Are we expecting too much from Josh Harrison?
By Jon Anderson
The Pittsburgh Pirates have a 27 year old starting third baseman named Josh Harrison. He is coming off an all-star season in which he hit .315/.347/.490 with 13 home runs and 18 stolen bases in 550 plate appearances. That sentence is all true and it has Pirate fans gushing over what’s to come from the hot corner in 2015. However, it may not be so simple.
His above average speed also helped raise his BABIP, but most of the extra 53 points probably came from being lucky.
Nobody has to mention how surprising Harrison’s 2014 season was and how vital he was to the team’s success, that was pretty much said every single day of the summer after he started getting regular playing time. Now that our sights have shifted to the 2015 season, we begin to wonder if Harrison will be able to replicate his successes. Before 2014, Harrison was a .250/.282/.367 big league hitter, somewhat respectable but not exactly numbers you’re looking for in a starting third baseman or outfielder.

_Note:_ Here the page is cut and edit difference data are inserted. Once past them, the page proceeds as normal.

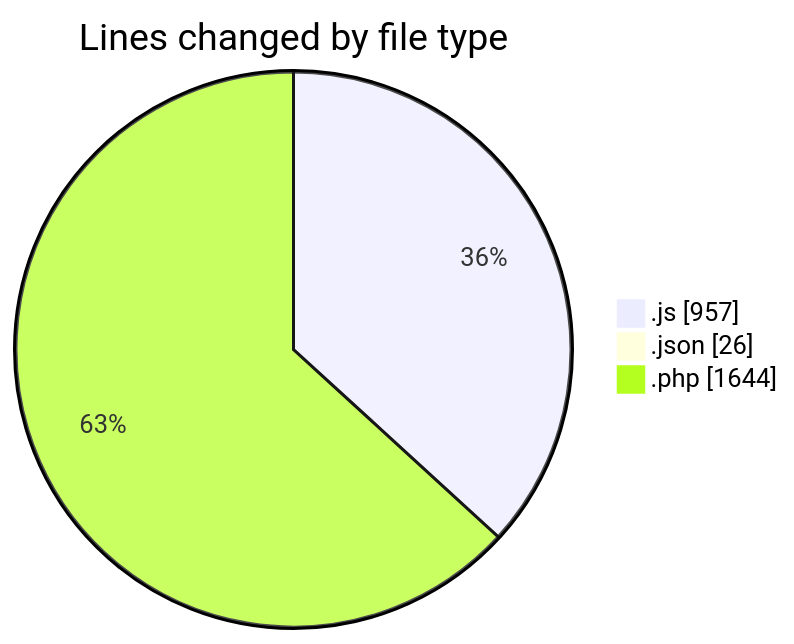
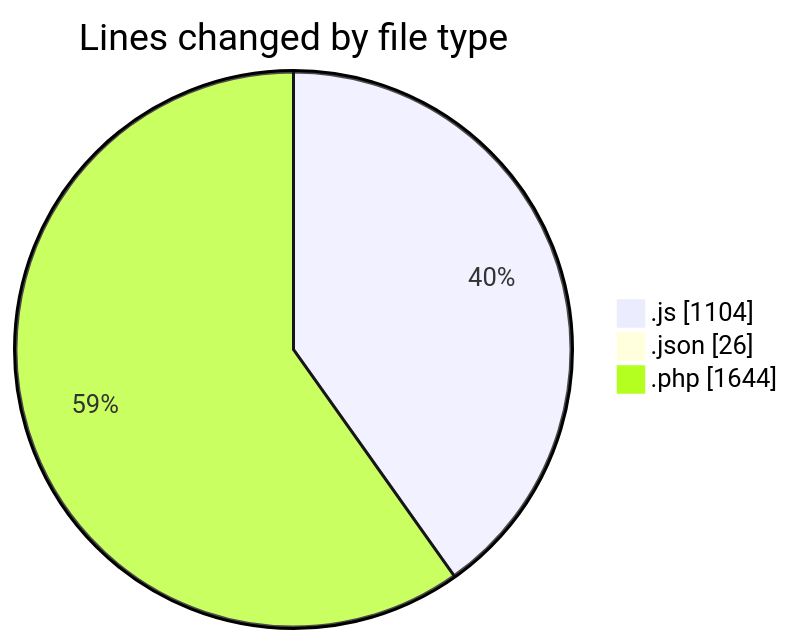
Before and after one commit to debugP/code-tracking: the first of 2 diagrams in 2025-10-01/untitled__workspace_/README.md, drawn with Mermaid. The commit also changed other lines of this file and 1 other file, not shown here.

````diff
--- a/2025-10-01/untitled__workspace_/README.md
+++ b/2025-10-01/untitled__workspace_/README.md
@@ -26,7 +27,7 @@
 ```mermaid
 pie showData
 title Lines changed by file type
-".js" : 957
+".js" : 1104
 ".json" : 26
 ".php" : 1644
 ```
````
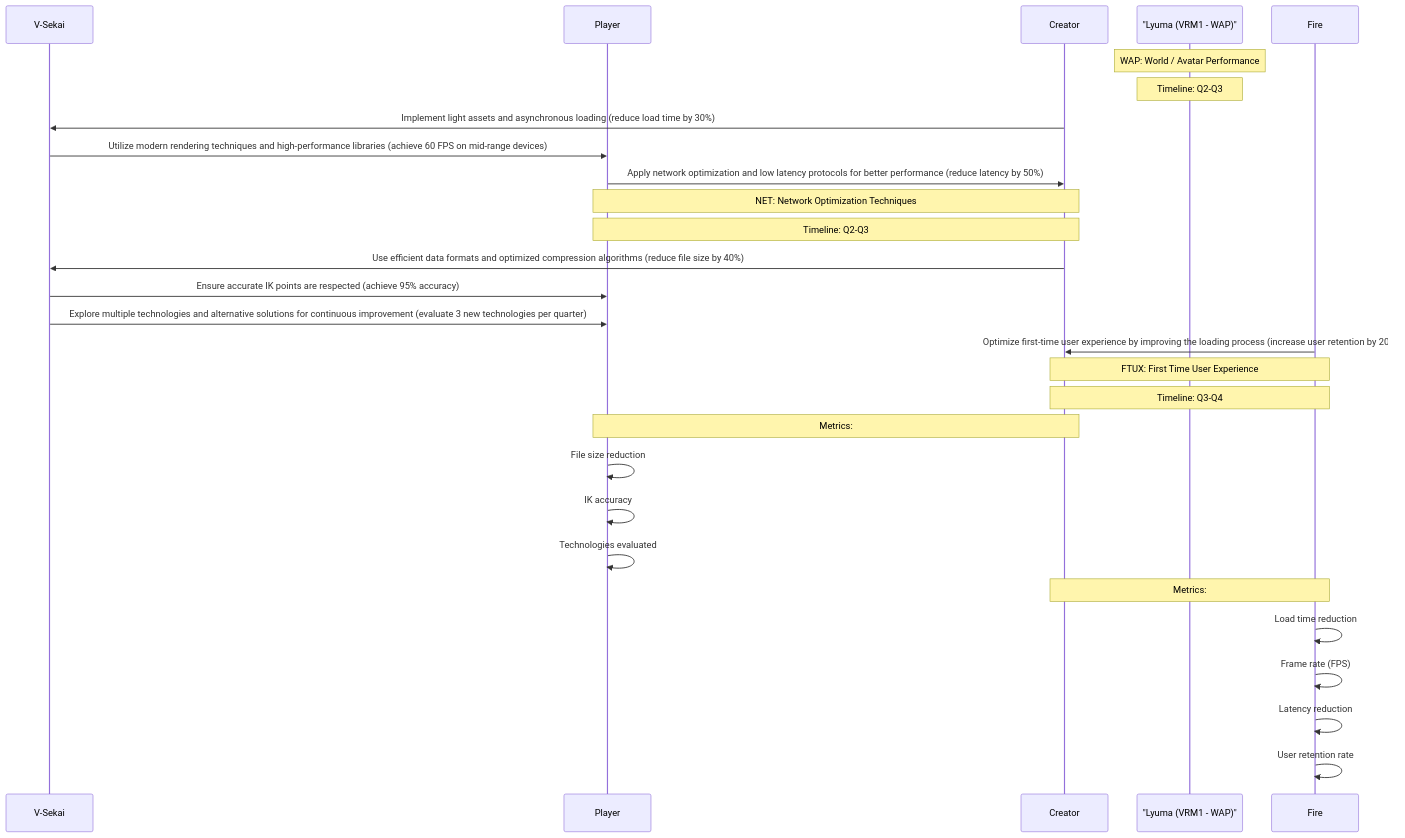
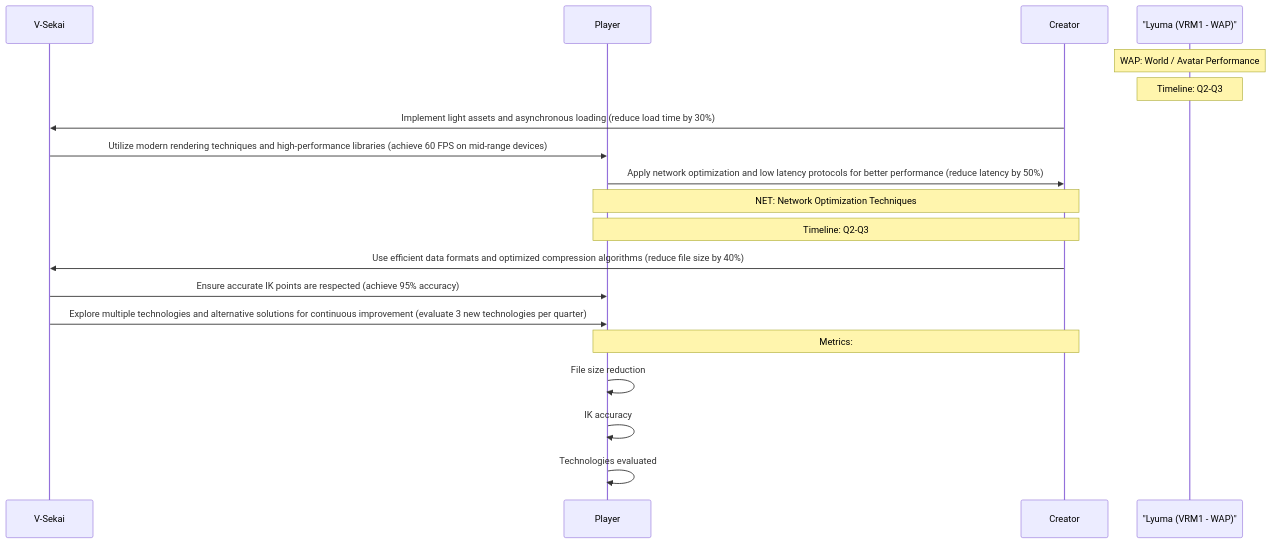
Before and after one commit to V-Sekai/manuals: the first of 2 diagrams in decisions/20230618-v-sekai-roadmap.md, drawn with Mermaid. The commit also changed other lines of this file, not shown here.

Commit message:
Separate into two charts.

````diff
--- a/decisions/20230618-v-sekai-roadmap.md
+++ b/decisions/20230618-v-sekai-roadmap.md
@@ -23,38 +23,28 @@
 ```mermaid
 sequenceDiagram
     participant V-Sekai
     participant Player
     participant Creator
     participant Lyuma as "Lyuma (VRM1 - WAP)"
-    participant Fire
 
     Note over Lyuma: WAP: World / Avatar Performance
     Note over Lyuma: Timeline: Q2-Q3
 
     Creator->>V-Sekai: Implement light assets and asynchronous loading (reduce load time by 30%)
     V-Sekai->>Player: Utilize modern rendering techniques and high-performance libraries (achieve 60 FPS on mid-range devices)
     Player->>Creator: Apply network optimization and low latency protocols for better performance (reduce latency by 50%)
 
     Note over Player, Creator: NET: Network Optimization Techniques
     Note over Player, Creator: Timeline: Q2-Q3
 
     Creator->>V-Sekai: Use efficient data formats and optimized compression algorithms (reduce file size by 40%)
     V-Sekai->>Player: Ensure accurate IK points are respected (achieve 95% accuracy)
     V-Sekai->>Player: Explore multiple technologies and alternative solutions for continuous improvement (evaluate 3 new technologies per quarter)
-    Fire->>Creator: Optimize first-time user experience by improving the loading process (increase user retention by 20%)
-
-    Note over Fire, Creator: FTUX: First Time User Experience
-    Note over Fire, Creator: Timeline: Q3-Q4
 
     %% Metrics
     Note over Player, Creator: Metrics:
     Player->>Player: File size reduction
     Player->>Player: IK accuracy
     Player->>Player: Technologies evaluated
 
-    Note over Fire, Creator: Metrics:
-    Fire->>Fire: Load time reduction
-    Fire->>Fire: Frame rate (FPS)
-    Fire->>Fire: Latency reduction
-    Fire->>Fire: User retention rate
 ```
````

Harrison was always a successful hitter in the minors (.309/.360/.440), but his size, makeup, and peripherals didn’t have the Cubs or the Pirates ever expecting him to turn into a big league regular. All it took was one legitimate chance and J-Hay took the reigns and never looked back. But was it for real?
Let’s take a quick look at some of Harrison’s advanced stats in 2014 against the league averages.
[table id=5 /]
As you can see from there, Harrison was very fortunate with his batting average on balls in play, which was only helped slightly by his slightly elevated line drive percentage. His above average speed also helped raise his BABIP, but most of the extra 53 points probably came from being lucky. His 4% walk rate is quite literally one of the worst in the league, especially for a guy that’s going to hit lead off. He also strikes out more than you’d like to see from a lead off guy, but he does manage to limit his pop-ups and fly balls, which is always good for batting average. There is big league talent there, but statistically it’s hard to believe that he’ll repeat his 2014 success.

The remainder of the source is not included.